If you have retained a lawyer, you will not be present at the CPT or JPT. A lawyer’s expertise and experience can be invaluable at this stage. If you do not retain a lawyer, you most likely will have more difficulty speaking to the Crown, and your JPT will take place in open court instead of the judge’s chambers. You will be responsible for advocating for yourself, which can be an unnecessary stress added to an already challenging experience.
There can be a number of court appearances before a case is set down for trial or a plea is entered. A lawyer can explain the purpose of these appearances and even appear on your behalf, so you have one less thing to worry about.
If the case goes to trial, there will come a time when you will be asked to make an election regarding your mode of trial. You will have the option of being tried by a provincial court judge, a judge alone in the Superior Court, or a judge and jury in the Superior Court. Making your election is a strategic decision. You will no doubt benefit from the support of a lawyer advising and guiding you through this lengthy and complicated process.
Consequences if found guilty:
Due to their serious nature, these offences are “straight indictable” offences. The Crown must proceed by indictment, and you can face a maximum sentence of ten years in prison. Hiring a lawyer means that you have someone with years of legal training by your side who can effectively advocate for the best possible outcome in the circumstances.
It’s vital to hire a lawyer
Being charged with a criminal offence, such as terrorism financing, is a stressful and tolling experience. It is important to seek professional advice from a lawyer about your rights from the beginning.
A lawyer can also do much more. They can:
- Work to secure your release with the most favourable conditions;
- Help you navigate the criminal justice system;
- Ensure that the Crown meets its disclosure obligations;
- Identify systematic or administrative errors in the criminal process, including Charter rights violations;
- Speak to the Crown on your behalf, negotiate, and advise you of your options;
- Assess all the evidence against you and build a strong defence, so the charges are withdrawn or you are acquitted;
- Gather further evidence to support your version of the events;
- Obtain a more lenient sentence in the event a guilty plea or conviction is entered.
All criminal cases are complex and fact specific.

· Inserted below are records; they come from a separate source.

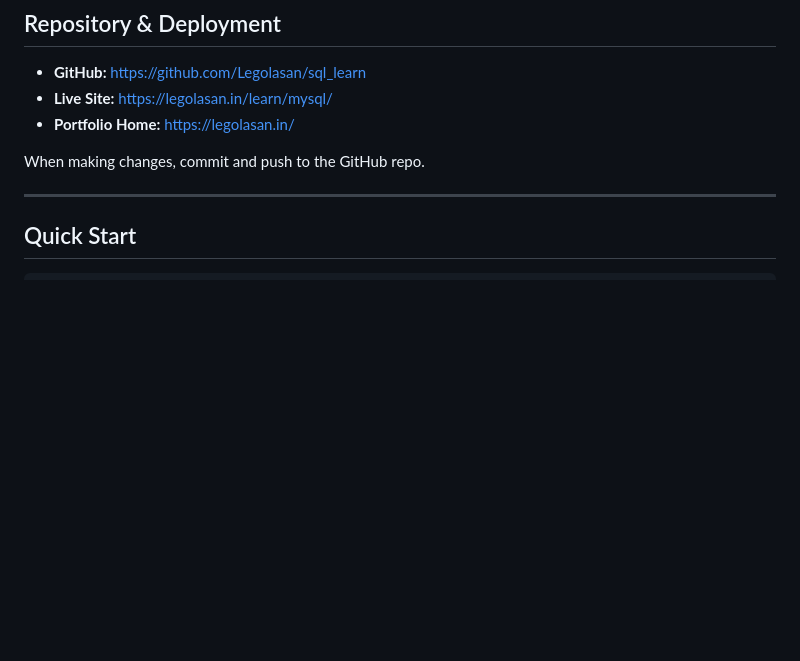
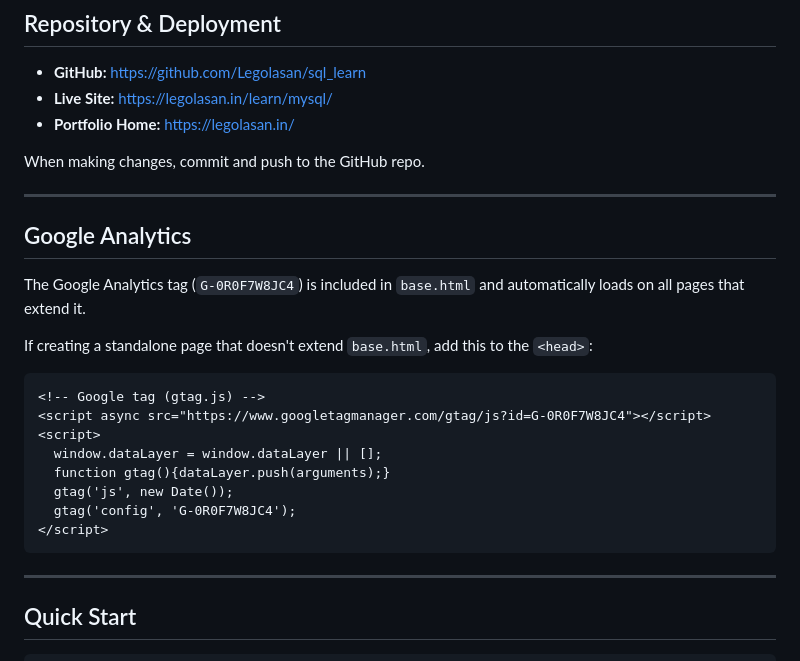
Before and after one commit to Legolasan/sql_learn, a Markdown page: CLAUDE.md, the part around the change. Rendered like a GitHub page; blank space fills up the shorter version.

Commit message:
Add Google Analytics instructions to CLAUDE.md
Co-Authored-By: Claude Opus 4.5 <noreply@anthropic.com>

````diff
--- a/CLAUDE.md
+++ b/CLAUDE.md
@@ -9,6 +9,25 @@ An interactive Flask application for learning MySQL concepts through visual anim
 - **Portfolio Home:** https://legolasan.in/
 
 When making changes, commit and push to the GitHub repo.
+
+---
+
+## Google Analytics
+
+The Google Analytics tag (`G-0R0F7W8JC4`) is included in `base.html` and automatically loads on all pages that extend it.
+
+If creating a standalone page that doesn't extend `base.html`, add this to the `<head>`:
+
+```html
+<!-- Google tag (gtag.js) -->
+<script async src="https://www.googletagmanager.com/gtag/js?id=G-0R0F7W8JC4"></script>
+<script>
+  window.dataLayer = window.dataLayer || [];
+  function gtag(){dataLayer.push(arguments);}
+  gtag('js', new Date());
+  gtag('config', 'G-0R0F7W8JC4');
+</script>
+```
 
 ---
 
````
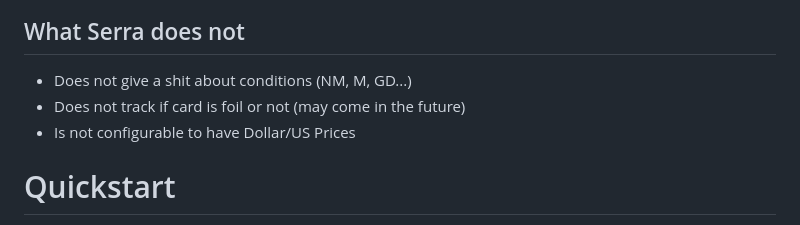
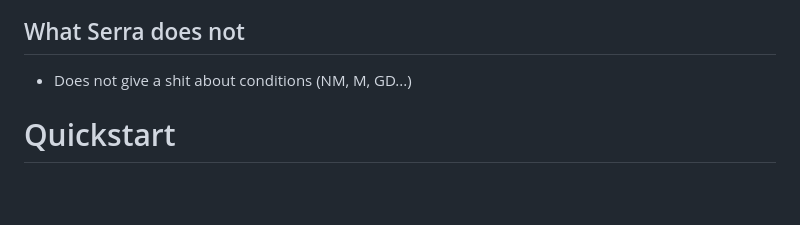
Before and after one commit to noqqe/serra, a Markdown page: readme.md, the part around the change. Rendered like a GitHub page; blank space fills up the shorter version.

```diff
--- a/readme.md
+++ b/readme.md
@@ -23,8 +23,6 @@ an overview in what cards you own and what value they are.
 ## What Serra does not
 
 * Does not give a shit about conditions (NM, M, GD...)
-* Does not track if card is foil or not (may come in the future)
-* Is not configurable to have Dollar/US Prices
 
 # Quickstart
 
```
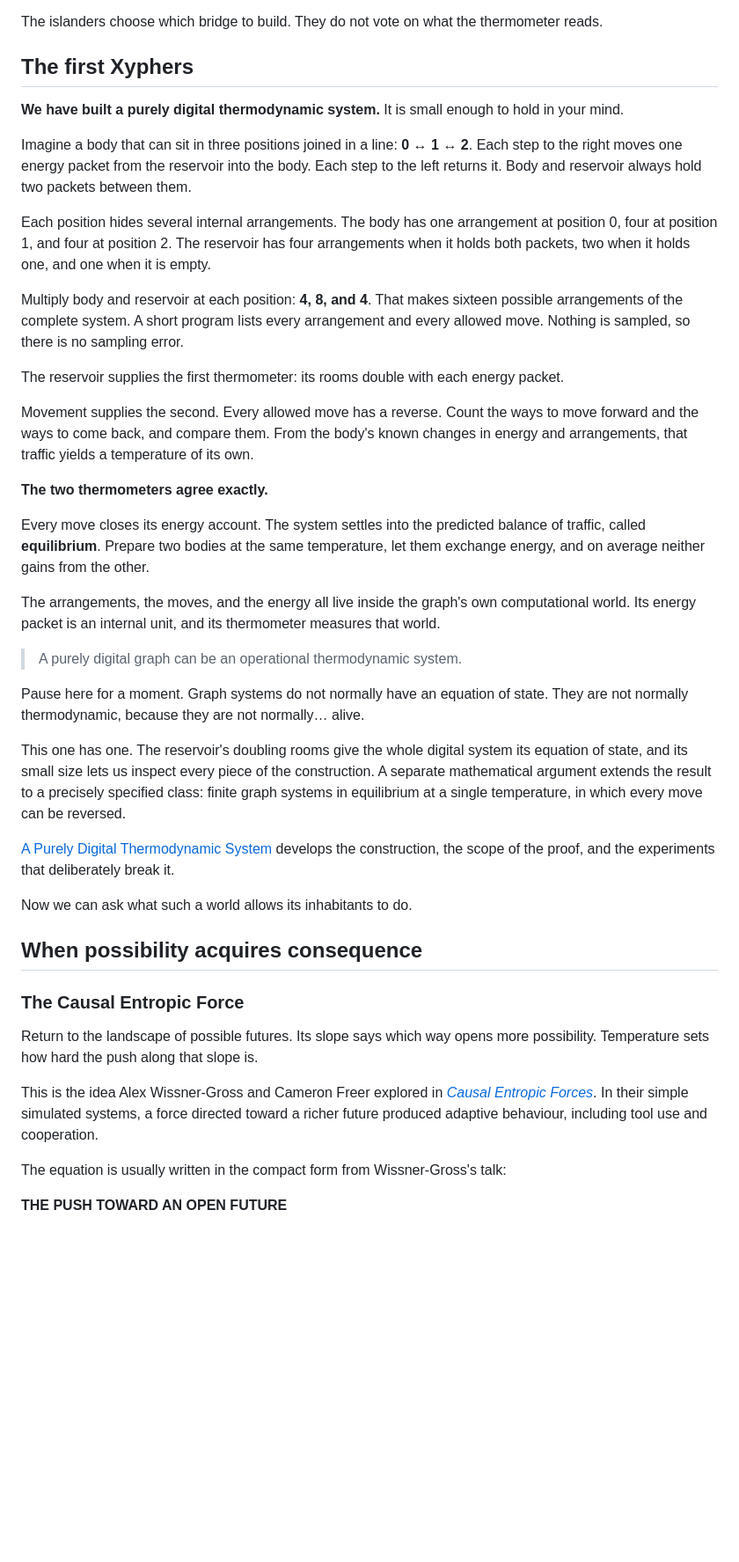
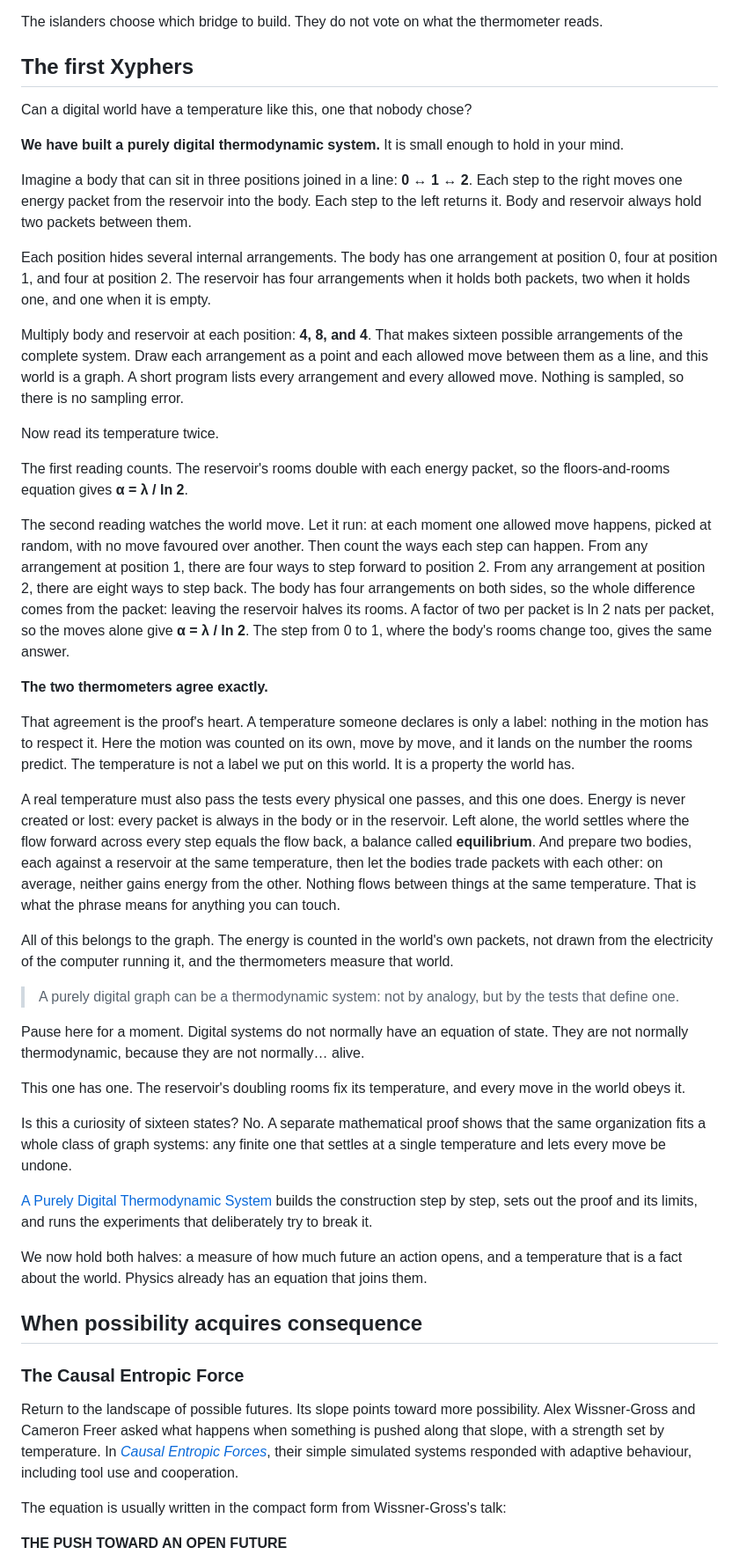
Before and after one commit to Valhaim/xyphers, a Markdown page: research/articles/core-thesis.md, the part around one of its changes. Shown at 88% size. GitHub-like rendering; blank space fills up the shorter version.

Commit message:
Publish the Core Thesis that leads with the discovery of thermodynamic digital systems
Portable edition of xyphers.com Core Thesis at thaim aabf2496a.

```diff
--- a/research/articles/core-thesis.md
+++ b/research/articles/core-thesis.md
@@ -140,41 +144,47 @@ The islanders choose which bridge to build. They do not vote on what the thermom
 
 ## The first Xyphers
 
+Can a digital world have a temperature like this, one that nobody chose?
+
 **We have built a purely digital thermodynamic system.** It is small enough to hold in your mind.
 
 Imagine a body that can sit in three positions joined in a line: **0 ↔ 1 ↔ 2**. Each step to the right moves one energy packet from the reservoir into the body. Each step to the left returns it. Body and reservoir always hold two packets between them.
 
 Each position hides several internal arrangements. The body has one arrangement at position 0, four at position 1, and four at position 2. The reservoir has four arrangements when it holds both packets, two when it holds one, and one when it is empty.
 
-Multiply body and reservoir at each position: **4, 8, and 4**. That makes sixteen possible arrangements of the complete system. A short program lists every arrangement and every allowed move. Nothing is sampled, so there is no sampling error.
+Multiply body and reservoir at each position: **4, 8, and 4**. That makes sixteen possible arrangements of the complete system. Draw each arrangement as a point and each allowed move between them as a line, and this world is a graph. A short program lists every arrangement and every allowed move. Nothing is sampled, so there is no sampling error.
 
-The reservoir supplies the first thermometer: its rooms double with each energy packet.
+Now read its temperature twice.
 
-Movement supplies the second. Every allowed move has a reverse. Count the ways to move forward and the ways to come back, and compare them. From the body's known changes in energy and arrangements, that traffic yields a temperature of its own.
+The first reading counts. The reservoir's rooms double with each energy packet, so the floors-and-rooms equation gives **α = λ / ln 2**.
+
+The second reading watches the world move. Let it run: at each moment one allowed move happens, picked at random, with no move favoured over another. Then count the ways each step can happen. From any arrangement at position 1, there are four ways to step forward to position 2. From any arrangement at position 2, there are eight ways to step back. The body has four arrangements on both sides, so the whole difference comes from the packet: leaving the reservoir halves its rooms. A factor of two per packet is ln 2 nats per packet, so the moves alone give **α = λ / ln 2**. The step from 0 to 1, where the body's rooms change too, gives the same answer.
 
 **The two thermometers agree exactly.**
 
-Every move closes its energy account. The system settles into the predicted balance of traffic, called **equilibrium**. Prepare two bodies at the same temperature, let them exchange energy, and on average neither gains from the other.
+That agreement is the proof's heart. A temperature someone declares is only a label: nothing in the motion has to respect it. Here the motion was counted on its own, move by move, and it lands on the number the rooms predict. The temperature is not a label we put on this world. It is a property the world has.
 
-The arrangements, the moves, and the energy all live inside the graph's own computational world. Its energy packet is an internal unit, and its thermometer measures that world.
+A real temperature must also pass the tests every physical one passes, and this one does. Energy is never created or lost: every packet is always in the body or in the reservoir. Left alone, the world settles where the flow forward across every step equals the flow back, a balance called **equilibrium**. And prepare two bodies, each against a reservoir at the same temperature, then let the bodies trade packets with each other: on average, neither gains energy from the other. Nothing flows between things at the same temperature. That is what the phrase means for anything you can touch.
 
-> A purely digital graph can be an operational thermodynamic system.
+All of this belongs to the graph. The energy is counted in the world's own packets, not drawn from the electricity of the computer running it, and the thermometers measure that world.
 
-Pause here for a moment. Graph systems do not normally have an equation of state. They are not normally thermodynamic, because they are not normally… alive.
+> A purely digital graph can be a thermodynamic system: not by analogy, but by the tests that define one.
 
-This one has one. The reservoir's doubling rooms give the whole digital system its equation of state, and its small size lets us inspect every piece of the construction. A separate mathematical argument extends the result to a precisely specified class: finite graph systems in equilibrium at a single temperature, in which every move can be reversed.
+Pause here for a moment. Digital systems do not normally have an equation of state. They are not normally thermodynamic, because they are not normally… alive.
 
-[A Purely Digital Thermodynamic System](proving-true-thermodynamic-graph-systems.md) develops the construction, the scope of the proof, and the experiments that deliberately break it.
+This one has one. The reservoir's doubling rooms fix its temperature, and every move in the world obeys it.
 
-Now we can ask what such a world allows its inhabitants to do.
+Is this a curiosity of sixteen states? No. A separate mathematical proof shows that the same organization fits a whole class of graph systems: any finite one that settles at a single temperature and lets every move be undone.
+
+[A Purely Digital Thermodynamic System](proving-true-thermodynamic-graph-systems.md) builds the construction step by step, sets out the proof and its limits, and runs the experiments that deliberately try to break it.
+
+We now hold both halves: a measure of how much future an action opens, and a temperature that is a fact about the world. Physics already has an equation that joins them.
 
 ## When possibility acquires consequence
 
 ### The Causal Entropic Force
 
-Return to the landscape of possible futures. Its slope says which way opens more possibility. Temperature sets how hard the push along that slope is.
-
-This is the idea Alex Wissner-Gross and Cameron Freer explored in [*Causal Entropic Forces*](https://doi.org/10.1103/PhysRevLett.110.168702). In their simple simulated systems, a force directed toward a richer future produced adaptive behaviour, including tool use and cooperation.
+Return to the landscape of possible futures. Its slope points toward more possibility. Alex Wissner-Gross and Cameron Freer asked what happens when something is pushed along that slope, with a strength set by temperature. In [*Causal Entropic Forces*](https://doi.org/10.1103/PhysRevLett.110.168702), their simple simulated systems responded with adaptive behaviour, including tool use and cooperation.
 
 The equation is usually written in the compact form from Wissner-Gross's talk:
 
```
Also changed, not shown: other parts of research/articles/core-thesis.md (+55 -53 lines).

We have provided general information about how terrorism financing cases are handled. Hiring a lawyer provides your best chance at mounting a successful defence. For more information about how we can help, please contact our team.